U.S. banking regulators are working on new climate risk management guidance. A top official said that this is for large lenders. Also, it is another sign of efforts to incorporate the risks posed by rising temperatures into financial rules. Michael Hsu, the acting Comptroller of the Currency said that his agency was working on the guidance in collaboration with other banking regulators. This is to help lenders navigate the physical and transition risks climate change, that is posing to the financial system.
Risks like rising sea levels, carbon-neutral technologies are aiming at slowing global warming. This could destroy trillions of dollars of assets. Hence the climate change could upend the financial system. In a speech at Washington, Hsu said that the climate change poses an existential risk to society and also to banks. To safeguard trust, banks and regulators must begin to take action immediately. The Federal Reserve has asked lenders to provide information about the measures they are taking to mitigate climate change-related risks. Since then, Fed officials have said that they would consider stress-testing banks’ balance sheets against climate scenarios. Hsu’s comments are the first to suggest. Anyway, that the regulators are working on more expansive guidance. A far broader set of the country’s lenders and the companies connected with them are affected.

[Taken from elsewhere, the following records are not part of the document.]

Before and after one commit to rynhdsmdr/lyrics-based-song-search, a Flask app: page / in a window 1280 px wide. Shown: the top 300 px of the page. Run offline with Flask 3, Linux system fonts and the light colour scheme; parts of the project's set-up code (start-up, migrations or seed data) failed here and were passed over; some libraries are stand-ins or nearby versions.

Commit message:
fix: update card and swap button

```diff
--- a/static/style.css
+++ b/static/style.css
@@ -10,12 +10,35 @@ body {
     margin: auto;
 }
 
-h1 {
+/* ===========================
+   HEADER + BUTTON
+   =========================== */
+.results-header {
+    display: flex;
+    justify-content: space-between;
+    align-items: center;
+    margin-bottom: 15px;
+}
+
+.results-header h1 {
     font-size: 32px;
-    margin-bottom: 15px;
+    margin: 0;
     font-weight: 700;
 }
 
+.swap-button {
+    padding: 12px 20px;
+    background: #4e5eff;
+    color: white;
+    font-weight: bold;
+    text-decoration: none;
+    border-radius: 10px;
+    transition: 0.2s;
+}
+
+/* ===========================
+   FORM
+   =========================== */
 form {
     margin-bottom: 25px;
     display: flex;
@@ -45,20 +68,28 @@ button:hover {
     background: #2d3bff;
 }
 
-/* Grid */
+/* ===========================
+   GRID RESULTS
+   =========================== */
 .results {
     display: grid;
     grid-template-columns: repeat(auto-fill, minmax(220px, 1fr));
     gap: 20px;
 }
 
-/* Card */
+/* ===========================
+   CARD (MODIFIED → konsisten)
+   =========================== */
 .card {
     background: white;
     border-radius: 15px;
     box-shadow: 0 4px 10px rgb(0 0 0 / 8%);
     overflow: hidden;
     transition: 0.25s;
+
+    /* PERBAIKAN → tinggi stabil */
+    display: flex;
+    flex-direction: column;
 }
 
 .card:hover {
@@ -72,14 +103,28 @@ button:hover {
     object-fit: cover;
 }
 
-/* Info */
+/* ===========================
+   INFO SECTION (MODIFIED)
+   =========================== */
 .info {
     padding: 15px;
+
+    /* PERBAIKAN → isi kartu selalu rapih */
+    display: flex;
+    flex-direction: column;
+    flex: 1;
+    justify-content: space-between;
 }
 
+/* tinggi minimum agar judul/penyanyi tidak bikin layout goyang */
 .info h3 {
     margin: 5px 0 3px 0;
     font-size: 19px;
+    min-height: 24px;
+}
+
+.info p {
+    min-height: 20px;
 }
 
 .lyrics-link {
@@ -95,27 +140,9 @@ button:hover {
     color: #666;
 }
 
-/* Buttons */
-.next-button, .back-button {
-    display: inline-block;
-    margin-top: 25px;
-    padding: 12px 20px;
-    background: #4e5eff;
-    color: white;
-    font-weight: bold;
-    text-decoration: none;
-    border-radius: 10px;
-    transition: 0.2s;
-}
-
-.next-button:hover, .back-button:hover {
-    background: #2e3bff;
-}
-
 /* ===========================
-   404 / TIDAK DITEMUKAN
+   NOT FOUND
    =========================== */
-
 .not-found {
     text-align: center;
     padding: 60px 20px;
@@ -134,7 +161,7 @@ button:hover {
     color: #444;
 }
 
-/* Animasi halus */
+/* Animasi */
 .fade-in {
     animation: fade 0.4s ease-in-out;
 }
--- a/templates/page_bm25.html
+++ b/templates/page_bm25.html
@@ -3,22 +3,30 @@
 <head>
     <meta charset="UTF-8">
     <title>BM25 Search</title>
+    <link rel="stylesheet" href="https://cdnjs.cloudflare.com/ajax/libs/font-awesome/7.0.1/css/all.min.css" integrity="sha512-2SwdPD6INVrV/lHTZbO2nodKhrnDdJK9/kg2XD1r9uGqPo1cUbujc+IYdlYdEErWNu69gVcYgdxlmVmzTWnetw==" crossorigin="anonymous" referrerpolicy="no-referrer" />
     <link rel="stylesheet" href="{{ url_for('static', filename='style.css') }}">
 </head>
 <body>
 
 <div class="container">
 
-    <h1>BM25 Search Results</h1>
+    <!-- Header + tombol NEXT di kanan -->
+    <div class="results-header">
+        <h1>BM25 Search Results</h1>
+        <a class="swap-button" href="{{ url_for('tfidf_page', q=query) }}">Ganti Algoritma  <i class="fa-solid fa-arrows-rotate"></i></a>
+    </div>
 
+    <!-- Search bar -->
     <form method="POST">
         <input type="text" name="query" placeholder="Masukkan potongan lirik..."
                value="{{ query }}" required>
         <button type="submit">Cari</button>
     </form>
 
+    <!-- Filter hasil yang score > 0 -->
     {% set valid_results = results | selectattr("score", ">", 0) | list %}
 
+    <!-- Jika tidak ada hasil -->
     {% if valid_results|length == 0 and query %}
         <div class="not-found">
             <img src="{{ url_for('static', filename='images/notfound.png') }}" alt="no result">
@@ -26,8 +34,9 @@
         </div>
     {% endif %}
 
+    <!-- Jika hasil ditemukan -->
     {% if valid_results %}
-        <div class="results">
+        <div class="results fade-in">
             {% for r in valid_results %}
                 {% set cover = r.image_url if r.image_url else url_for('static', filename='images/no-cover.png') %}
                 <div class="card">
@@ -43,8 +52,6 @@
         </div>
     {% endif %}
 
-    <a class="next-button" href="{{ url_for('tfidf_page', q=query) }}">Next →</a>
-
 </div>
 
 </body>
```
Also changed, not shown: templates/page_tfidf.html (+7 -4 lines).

While guidance does not carry the same legal weight as a formal rule. According to the lawyers, it is often as effective and can be fast implemented.